Generally speaking, the very purpose of creating an entity with limited liability protection (such as that which an LLC affords) is to protect the business owners from being held personally liable for the debts of the business. BUT, in many states, there are exceptions to this basic premise and key among them is where a business collects sales taxes (which rightfully belong to the state) but then fails to turn the collections over to the state as required. In those cases, a state may potentially pursue those who it deems responsible (executive officers of corporations and the owners of LLC's) for the unpaid sales taxes. I offer this observation based on general legal principles and without knowing whether the same holds true in the state of Connecticut.
I would strongly advise you to consult either or both bankruptcy counsel and an attorney who specializes in defending tax claims against business owners.
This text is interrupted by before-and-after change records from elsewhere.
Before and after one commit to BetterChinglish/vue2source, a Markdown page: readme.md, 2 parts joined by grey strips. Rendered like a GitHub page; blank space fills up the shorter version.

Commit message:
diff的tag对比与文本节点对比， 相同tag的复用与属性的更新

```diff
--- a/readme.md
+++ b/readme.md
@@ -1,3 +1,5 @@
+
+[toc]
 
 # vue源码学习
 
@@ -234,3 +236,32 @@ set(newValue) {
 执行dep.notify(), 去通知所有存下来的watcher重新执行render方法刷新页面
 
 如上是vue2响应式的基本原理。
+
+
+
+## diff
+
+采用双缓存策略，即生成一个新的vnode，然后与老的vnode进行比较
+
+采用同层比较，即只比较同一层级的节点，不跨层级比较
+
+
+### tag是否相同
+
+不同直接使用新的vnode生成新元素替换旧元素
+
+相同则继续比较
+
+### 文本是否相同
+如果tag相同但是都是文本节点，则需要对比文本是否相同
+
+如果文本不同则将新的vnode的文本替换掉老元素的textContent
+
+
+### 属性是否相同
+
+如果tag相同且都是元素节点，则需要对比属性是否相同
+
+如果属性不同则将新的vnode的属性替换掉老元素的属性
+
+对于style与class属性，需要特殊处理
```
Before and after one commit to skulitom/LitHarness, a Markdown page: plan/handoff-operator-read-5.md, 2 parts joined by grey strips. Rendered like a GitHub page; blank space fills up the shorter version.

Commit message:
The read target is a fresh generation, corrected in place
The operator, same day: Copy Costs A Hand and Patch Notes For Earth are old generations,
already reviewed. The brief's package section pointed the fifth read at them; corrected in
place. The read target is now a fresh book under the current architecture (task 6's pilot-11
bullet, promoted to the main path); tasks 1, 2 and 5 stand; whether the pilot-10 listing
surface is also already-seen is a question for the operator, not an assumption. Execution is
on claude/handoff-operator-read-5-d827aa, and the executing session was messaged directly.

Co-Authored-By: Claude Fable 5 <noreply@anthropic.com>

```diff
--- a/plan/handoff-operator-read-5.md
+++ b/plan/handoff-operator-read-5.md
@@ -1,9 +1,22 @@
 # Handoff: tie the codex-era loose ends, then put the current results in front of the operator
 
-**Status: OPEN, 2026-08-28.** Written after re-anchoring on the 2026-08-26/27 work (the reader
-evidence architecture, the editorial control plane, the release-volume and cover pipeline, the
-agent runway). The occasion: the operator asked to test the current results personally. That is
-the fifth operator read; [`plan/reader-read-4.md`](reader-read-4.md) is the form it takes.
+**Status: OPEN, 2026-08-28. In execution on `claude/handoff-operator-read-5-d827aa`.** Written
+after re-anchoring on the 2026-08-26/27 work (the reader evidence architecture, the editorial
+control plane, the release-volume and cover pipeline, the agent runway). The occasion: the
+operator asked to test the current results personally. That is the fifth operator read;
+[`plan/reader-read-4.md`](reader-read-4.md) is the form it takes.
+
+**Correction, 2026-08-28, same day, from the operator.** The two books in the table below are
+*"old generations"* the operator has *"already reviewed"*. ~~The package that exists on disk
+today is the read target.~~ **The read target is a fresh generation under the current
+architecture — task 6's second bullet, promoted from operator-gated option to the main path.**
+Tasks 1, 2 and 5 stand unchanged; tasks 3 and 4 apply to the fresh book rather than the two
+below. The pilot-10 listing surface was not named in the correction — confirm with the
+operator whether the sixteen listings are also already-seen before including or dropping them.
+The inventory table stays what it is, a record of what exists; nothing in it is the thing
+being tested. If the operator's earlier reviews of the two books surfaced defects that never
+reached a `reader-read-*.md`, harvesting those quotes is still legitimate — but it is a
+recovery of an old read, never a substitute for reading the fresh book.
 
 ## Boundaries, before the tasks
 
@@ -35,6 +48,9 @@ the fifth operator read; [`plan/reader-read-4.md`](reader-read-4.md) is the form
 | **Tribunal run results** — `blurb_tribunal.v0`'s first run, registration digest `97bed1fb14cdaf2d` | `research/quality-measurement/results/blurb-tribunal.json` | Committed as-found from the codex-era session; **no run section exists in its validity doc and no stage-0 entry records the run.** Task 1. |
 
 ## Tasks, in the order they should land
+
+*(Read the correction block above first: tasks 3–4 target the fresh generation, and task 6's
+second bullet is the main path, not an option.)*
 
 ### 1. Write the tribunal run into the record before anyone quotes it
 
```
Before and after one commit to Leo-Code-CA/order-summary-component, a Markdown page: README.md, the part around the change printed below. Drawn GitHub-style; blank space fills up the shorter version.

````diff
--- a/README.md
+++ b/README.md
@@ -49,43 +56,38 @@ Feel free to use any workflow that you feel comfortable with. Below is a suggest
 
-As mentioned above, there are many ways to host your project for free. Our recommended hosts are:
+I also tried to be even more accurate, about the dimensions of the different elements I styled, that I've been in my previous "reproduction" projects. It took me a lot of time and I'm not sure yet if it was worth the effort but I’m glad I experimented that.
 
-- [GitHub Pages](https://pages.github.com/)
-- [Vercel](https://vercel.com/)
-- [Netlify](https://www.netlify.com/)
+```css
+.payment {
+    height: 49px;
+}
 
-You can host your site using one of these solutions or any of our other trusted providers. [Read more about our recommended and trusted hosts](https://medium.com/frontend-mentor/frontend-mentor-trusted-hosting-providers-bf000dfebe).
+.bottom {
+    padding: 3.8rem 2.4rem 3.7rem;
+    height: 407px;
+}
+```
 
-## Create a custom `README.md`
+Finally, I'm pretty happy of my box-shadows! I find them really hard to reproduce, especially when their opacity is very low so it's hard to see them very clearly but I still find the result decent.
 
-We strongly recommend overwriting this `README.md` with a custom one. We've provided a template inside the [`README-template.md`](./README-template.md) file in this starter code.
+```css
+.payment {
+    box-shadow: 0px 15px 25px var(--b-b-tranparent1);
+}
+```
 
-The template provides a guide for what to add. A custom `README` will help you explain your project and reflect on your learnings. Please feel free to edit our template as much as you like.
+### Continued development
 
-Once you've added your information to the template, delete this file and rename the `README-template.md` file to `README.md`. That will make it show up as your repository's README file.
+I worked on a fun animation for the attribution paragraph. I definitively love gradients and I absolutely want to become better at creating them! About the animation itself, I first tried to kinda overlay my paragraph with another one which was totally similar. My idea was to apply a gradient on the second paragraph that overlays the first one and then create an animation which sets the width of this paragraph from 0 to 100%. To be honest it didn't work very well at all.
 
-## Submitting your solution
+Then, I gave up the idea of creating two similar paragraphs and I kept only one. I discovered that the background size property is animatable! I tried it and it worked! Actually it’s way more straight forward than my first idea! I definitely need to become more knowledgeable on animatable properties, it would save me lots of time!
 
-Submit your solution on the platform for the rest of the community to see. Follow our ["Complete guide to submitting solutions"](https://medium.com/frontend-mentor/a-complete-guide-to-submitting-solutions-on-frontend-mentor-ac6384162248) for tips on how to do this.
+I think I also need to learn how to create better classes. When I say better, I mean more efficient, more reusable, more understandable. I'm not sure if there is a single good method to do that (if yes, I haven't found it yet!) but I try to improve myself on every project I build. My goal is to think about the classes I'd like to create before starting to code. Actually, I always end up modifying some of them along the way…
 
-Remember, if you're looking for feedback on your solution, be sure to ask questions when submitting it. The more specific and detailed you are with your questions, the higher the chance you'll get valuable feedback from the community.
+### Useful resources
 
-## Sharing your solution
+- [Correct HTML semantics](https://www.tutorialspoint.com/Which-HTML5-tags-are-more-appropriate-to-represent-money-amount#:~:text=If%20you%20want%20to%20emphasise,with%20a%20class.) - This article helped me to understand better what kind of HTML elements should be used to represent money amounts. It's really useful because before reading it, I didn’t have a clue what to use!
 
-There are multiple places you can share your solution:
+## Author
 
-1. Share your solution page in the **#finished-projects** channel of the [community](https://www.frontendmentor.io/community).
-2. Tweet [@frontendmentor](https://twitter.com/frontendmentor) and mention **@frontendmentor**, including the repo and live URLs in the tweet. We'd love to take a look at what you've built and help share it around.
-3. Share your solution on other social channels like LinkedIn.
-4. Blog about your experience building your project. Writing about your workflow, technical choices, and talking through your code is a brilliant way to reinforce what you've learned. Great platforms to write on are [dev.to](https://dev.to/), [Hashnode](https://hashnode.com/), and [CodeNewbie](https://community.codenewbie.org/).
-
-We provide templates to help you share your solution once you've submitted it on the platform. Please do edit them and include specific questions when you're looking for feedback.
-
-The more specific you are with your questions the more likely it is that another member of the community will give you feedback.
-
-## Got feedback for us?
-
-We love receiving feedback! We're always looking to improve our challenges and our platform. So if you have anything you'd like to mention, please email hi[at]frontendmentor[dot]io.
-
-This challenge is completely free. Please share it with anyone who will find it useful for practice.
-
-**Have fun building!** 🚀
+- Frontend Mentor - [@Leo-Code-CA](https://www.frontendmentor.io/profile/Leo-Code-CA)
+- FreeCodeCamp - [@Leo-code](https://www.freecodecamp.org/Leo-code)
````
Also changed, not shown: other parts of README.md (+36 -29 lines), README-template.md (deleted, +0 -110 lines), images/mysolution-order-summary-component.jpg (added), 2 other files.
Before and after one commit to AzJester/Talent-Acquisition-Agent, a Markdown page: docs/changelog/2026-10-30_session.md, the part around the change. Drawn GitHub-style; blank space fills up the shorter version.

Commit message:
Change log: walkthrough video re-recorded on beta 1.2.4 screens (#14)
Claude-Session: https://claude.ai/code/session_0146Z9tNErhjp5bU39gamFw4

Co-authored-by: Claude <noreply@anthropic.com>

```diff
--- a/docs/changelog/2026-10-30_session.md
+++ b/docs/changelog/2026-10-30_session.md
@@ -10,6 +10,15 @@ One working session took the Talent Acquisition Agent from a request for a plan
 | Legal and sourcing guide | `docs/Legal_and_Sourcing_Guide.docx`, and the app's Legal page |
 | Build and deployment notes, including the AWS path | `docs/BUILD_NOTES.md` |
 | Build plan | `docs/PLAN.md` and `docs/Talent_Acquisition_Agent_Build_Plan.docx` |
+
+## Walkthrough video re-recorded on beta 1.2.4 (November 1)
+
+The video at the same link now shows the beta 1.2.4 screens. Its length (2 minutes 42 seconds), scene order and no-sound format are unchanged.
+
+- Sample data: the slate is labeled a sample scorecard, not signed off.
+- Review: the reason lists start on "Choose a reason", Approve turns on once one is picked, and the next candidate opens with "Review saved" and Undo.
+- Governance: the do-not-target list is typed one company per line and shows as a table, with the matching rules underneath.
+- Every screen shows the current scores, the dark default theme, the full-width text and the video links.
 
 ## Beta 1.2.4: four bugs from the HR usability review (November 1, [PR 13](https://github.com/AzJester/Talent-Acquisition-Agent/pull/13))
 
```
Disclaimer: The answer to your question does not create an attorney-client relationship, and is for informational purposes only. You should consult your attorney for legal advice tailored to your individual circumstances. The answer is not, nor is it intended to be, legal advice.
Mr. Stansell's concerns are valid. In most states sales taxes and employment taxes can be collected from "responsible persons." This may or may not include all members of the LLC. But it could include non-owner officers and employees like the CFO.
See Conn. Gen. Stat. §12-414a